The Fratellis are Supergrass doing Chaz & Dave – perky popsters swaggering their way into the hearts of idiots whose idea of a top night out is eight Stellas and a greasy kebab, swiftly followed by either a) a scrap or b) collapsing in a pool of their own making on a stranger’s driveway. Or both. Ideally both.
Actually, scratch that opening gambit. Neither Supergrass nor the Cockney sing-along souls have ever been responsible for singles as overwhelmingly inane as ‘Mistress Mabel’, this record’s lead off-cut. It is appalling, the worst kind of revivalist Britpop shite that no band should be allowed to unleash unto the masses. How it even climbed to number 23 – disappointing for a band who’ve previously graced the top five – is beyond me. Perhaps the drunkard dullards buying the fuck out of debut LP Costello Music have wised up. Or, not. As this album is presently sitting pretty in the top five of the albums chart.
So, the time comes to analyse the hows and whys. How: ‘Chelsea Dagger’, the Scottish trio’s most ubiquitous effort to date, infecting all and sundry with its “nah nah nah”ing… or its “doo doo doo”ing. Whatever the xxxing, it’s one of those staples of daytime radio, across the board as good as, that’ll perhaps never go out of rotation. Why: because people are stupid, really really really stupid. You know this; it’s why you’re here and not reading some trash about Lily Allen’s breasts or Guns N’ Roses’ latest fart of activity… oh… but you get my point, right? There is right, and there is wrong. And so very many people heading to HMV each weekend are wrong.
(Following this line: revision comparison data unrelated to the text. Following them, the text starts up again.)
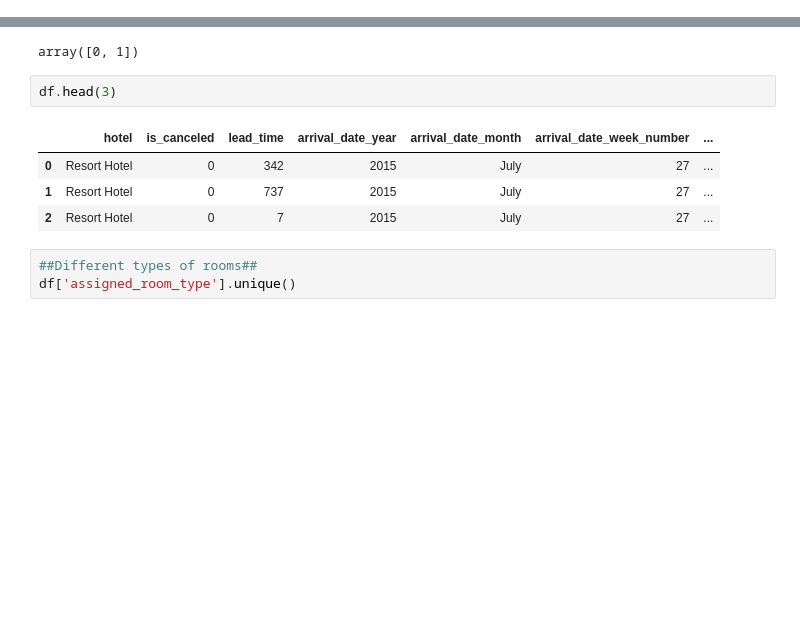
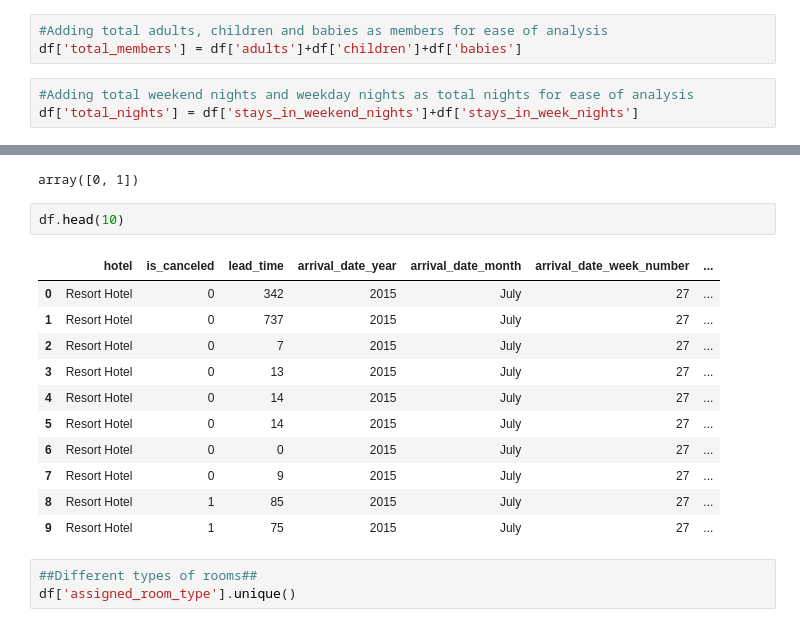
Before and after one commit to AkshayRai20/Projects1, a Jupyter notebook: Akshay_Team_6_Capstone_Project.ipynb, the cells around one changed output, grey strips where cells are left out. Drawn from its saved outputs; the diff is of its cells as text; blank space fills up the shorter version.

```diff
--- a/Akshay_Team_6_Capstone_Project.ipynb
+++ b/Akshay_Team_6_Capstone_Project.ipynb
@@ -110,3 +142,9 @@ array(['PRT', 'GBR', 'USA', 'ESP', 'IRL', 'FRA', nan, 'ROU', 'NOR', 'OMN',
        'BFA', 'LBY', 'MLI', 'NAM', 'BOL', 'PRY', 'BRB', 'ABW', 'AIA',
        'SLV', 'DMA', 'PYF', 'GUY', 'LCA', 'ATA', 'GTM', 'ASM', 'MRT',
        'NCL', 'KIR', 'SDN', 'ATF', 'SLE', 'LAO'], dtype=object)
+# %%
+#Adding total adults, children and babies as members for ease of analysis
+df['total_members'] = df['adults']+df['children']+df['babies']
+# %%
+#Adding total weekend nights and weekday nights as total nights for ease of analysis
+df['total_nights'] = df['stays_in_weekend_nights']+df['stays_in_week_nights']
@@ -132,12 +211,19 @@ df['is_repeated_guest'].unique()
 # %% [output]
 array([0, 1])
 # %%
-df.head(3)
+df.head(10)
 # %% [output]
 |  | hotel | is_canceled | lead_time | arrival_date_year | arrival_date_month | arrival_date_week_number | ... |
 | 0 | Resort Hotel | 0 | 342 | 2015 | July | 27 | ... |
 | 1 | Resort Hotel | 0 | 737 | 2015 | July | 27 | ... |
 | 2 | Resort Hotel | 0 | 7 | 2015 | July | 27 | ... |
+| 3 | Resort Hotel | 0 | 13 | 2015 | July | 27 | ... |
+| 4 | Resort Hotel | 0 | 14 | 2015 | July | 27 | ... |
+| 5 | Resort Hotel | 0 | 14 | 2015 | July | 27 | ... |
+| 6 | Resort Hotel | 0 | 0 | 2015 | July | 27 | ... |
+| 7 | Resort Hotel | 0 | 9 | 2015 | July | 27 | ... |
+| 8 | Resort Hotel | 1 | 85 | 2015 | July | 27 | ... |
+| 9 | Resort Hotel | 1 | 75 | 2015 | July | 27 | ... |
 # %%
 ##Different types of rooms##
 df['assigned_room_type'].unique()
```
Also changed, not shown: parts of 39 cells of this notebook.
Here We Stand offends, such is its banality. Frontman Jon had told DiS that little on the band’s second would sound too like its lead single, but if he truly believed that then it’s clear the man’s depth of taste, his knowledge of music in its myriad forms, is shallow beyond belief. Formula is strictly adhered to, and while pace may differ from one jolly strum-about to the next, the void where there should be a worthwhile tune remains. ‘Jesus Stole My Baby’ plods with as much purpose as an environmentalist’s best efforts to halt the melting of our icecaps; I’m sure the band mean well when they’re laying down lines about the departure of their beloved (I’m sure it’s more to do with her no longer putting out than, y’know, properly finding God, but whatever – ambiguity is rife when meaninglessness abounds), but their execution is drearily tiresome. And so it continues…
‘My Friend John’ would have my _friend John pulling teeth – he’s a broad-minded man when it comes to music, but this deathly insipid opener would destroy his opinion that everything has a place, every song deserves an audience. “This is where I’d quote a lyric conveying the song’s hideousness, but to pick one from many is just too tough.” ‘Shameless’ contains a telling line, though: “I’m so sick of hearing how your love for this has died”. Best pick up some Rennies, lads, because hopefully nobody’s quite done telling The Fratellis that they’ve flogged this horse beyond the grave. The sole saving grace of _Here We Stand is ‘Stragglers Moon’, which twinkles and chimes in an oddly proggy fashion without going all-out Kula Shaker, quite. But one track does not an album make (and it’s not that good, anyway; everything’s relative).
Stupid people will, one day, inherit the Earth. It’s happening, all around us; every day we read stories about certain institutions being dumbed down. As music moves on its merry way through history, we see devolution in effect: from Chopin to The Ting Tings, this is not progression, friends. We are witnessing that which stokes the fires in our bellies gradually turning to shit. That’s why you’re here, though, because you recognise that there are still treasures to be found. Diamonds in the dirt. And if you’re of the opinion that Here We Stand is a glittering treat for the senses?
You’re stupid, you’re wrong, and you stink of shit from wading around in it for so long. Fuck off.
3Tony Robert Whyte's Score